Sauna time: After the walk, you have deserved a visit to one of the floating saunas on the fjord. Any time of year! Thanks to the hot steam, everyone can enjoy a refreshing dip in the fjord. At the moment, it’s probably the coolest and at the same time the hottest thing you can do in Oslo. There are several saunas to try: Kok Oslo, Oslo Sauna Association in Bjørvika right by the Opera House, and Greenboats at Aker Brygge.

Go skiing: Take the metro from the city centre to Frognerseteren. From here you can look forward to some lovely cross-country skiing with amazing views. Follow the trail down the hills to Ullevålseter, a nice forest café where you can rest your legs. Back at Frognerseteren, you can complete your Norwegian experience by ordering sour cream porridge with a glass of squash in front of the fireplace in Kafé Seterstua.

Without skis: Not a fan of skiing? Try Korketrekkeren instead – the mother of all toboggan runs! It goes all the way from Frognerseteren to Midtstuen – that’s 2 kilometres with a 255-metre drop! Take the metro back to the top and do it all over again.

While you’re here: Other suggestions for a Sunday in Oslo are to explore the city by bike, go for a walk in the forest, and visit a climbing park. Find more outdoor activities in Oslo.

Plan your trip to Oslo today! Get the best offers from our partners Radisson Blu Hotels, Scandic Hotels, Nordic Choice Hotels, and Thon Hotels.

Portrait journalist and writer Hanna Nordberg, Norway
Hanna Norberg.
Photo: Oda Hveem

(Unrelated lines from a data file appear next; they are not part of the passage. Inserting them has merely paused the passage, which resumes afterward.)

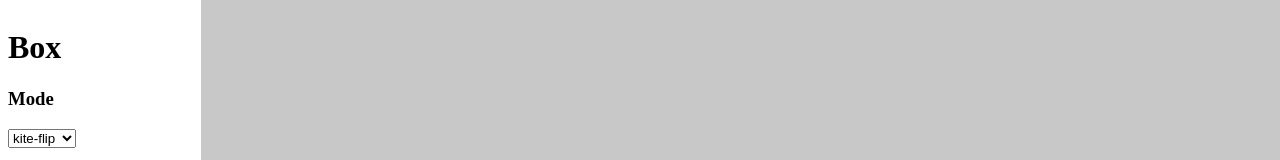
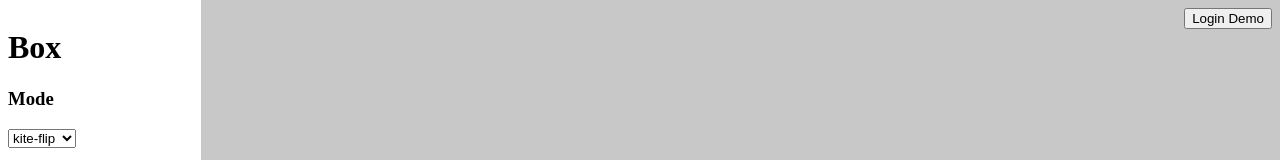
Before and after one commit to WbaN314/svelte-dodge, a SvelteKit app: page / in a window 1280 px wide. Shown: the top 160 px of the page. Built offline with nearby package versions, Linux system fonts and the light colour scheme.

Commit message:
Guthub Pages

```diff
--- a/package.json
+++ b/package.json
@@ -4,7 +4,7 @@
 	"version": "0.1.5",
 	"scripts": {
 		"dev": "vite dev",
-		"build": "vite build && svelte-kit sync && svelte-package",
+		"build": "cross-env NODE_ENV=production && vite build && svelte-kit sync && svelte-package",
 		"preview": "vite preview --port 3000",
 		"test": "vitest",
 		"check": "svelte-kit sync && svelte-check --tsconfig ./tsconfig.json",
@@ -19,6 +19,7 @@
 		"@sveltejs/package": "next",
 		"@typescript-eslint/eslint-plugin": "^5.27.0",
 		"@typescript-eslint/parser": "^5.27.0",
+		"cross-env": "^7.0.3",
 		"eslint": "^8.16.0",
 		"eslint-config-prettier": "^8.3.0",
 		"eslint-plugin-svelte3": "^4.0.0",
--- a/src/routes/+page.svelte
+++ b/src/routes/+page.svelte
@@ -1,4 +1,5 @@
 <script lang="ts">
+	import { base } from '$app/paths';
 	import Dodge from '$lib/Dodge.svelte';
 
 	let mode = 'kite-flip';
@@ -12,8 +13,6 @@
 
 	let width = 100;
 	let height = 100;
-
-	let rerender = false;
 </script>
 
 <div class="container">
@@ -64,7 +63,13 @@
 		<input bind:value={height} />
 	</div>
 
-	{#key rerender}
+
+	<a class="demo" href={`${base}/demo`}>
+		<button>
+			Login Demo
+		</button>
+	</a>
+
 	<div class="cell">
 		<div
 			class="debug"
@@ -72,7 +77,15 @@
 		 padding: ${box.up}px ${box.right}px ${box.down}px ${box.left}px
 		 `}
 		>
-				<Dodge {debug} {dodge} {mode} {box} {activationDistance} {rate} {duration} {moveDistance}
+			<Dodge
+				{debug}
+				{dodge}
+				{mode}
+				{box}
+				{activationDistance}
+				{rate}
+				{duration}
+				{moveDistance}
 				on:move={() => console.log('move')}
 				on:transitionend={() => console.log('transitionend')}
 				on:transitionstart={() => console.log('transitionstart')}
@@ -81,7 +94,6 @@
 			</Dodge>
 		</div>
 	</div>
-	{/key}
 </div>
 
 <style>
@@ -117,6 +129,12 @@
 		grid-template-columns: auto 1fr;
 	}
 
+	.demo {
+		position: absolute;
+		top: 8px;
+		right: 8px;
+	}
+
 	:global(body) {
 		margin: 0;
 	}
--- a/svelte.config.js
+++ b/svelte.config.js
@@ -1,7 +1,8 @@
 import adapter from '@sveltejs/adapter-static';
 import preprocess from 'svelte-preprocess';
 
-const dev = "production" === "development";
+// const dev = process.env.npm_lifecycle_event === "dev";
+const prod = process.env.NODE_ENV === "production";
 
 /** @type {import('@sveltejs/kit').Config} */
 const config = {
@@ -16,7 +17,7 @@ const config = {
 			fallback: 'index.html'
 		}),
 		paths: {
-			base: dev ? "" : "/svelte-dodge"
+			base: prod ? "/svelte-dodge" : ""
 		}
 	},
 
```
Also changed, not shown: vite.config.ts.timestamp-1666437107883.mjs (added, +10 -0 lines), 19 other files (tests, documents, lock files or other folders). Lines whose indentation alone changed are shown as unchanged.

Hanna Norberg

Oslo also offers …

Ready to explore? Get the full overview of top attractions, things to do, and places to stay.

×
  • Filters
    Filter Your Search
    TripAdvisor Symbol
    • Show More
    • No available filters
    • Show More
    • No available filters
    Clear Filters
  • View
  • Sort By
Filter Your Search
TripAdvisor Symbol
  • Show More
  • No available filters
  • Show More
  • No available filters
Clear Filters
Back To Top

Go on a city break to …

Dynamic Variation:
Your Recently Viewed Pages

Back to top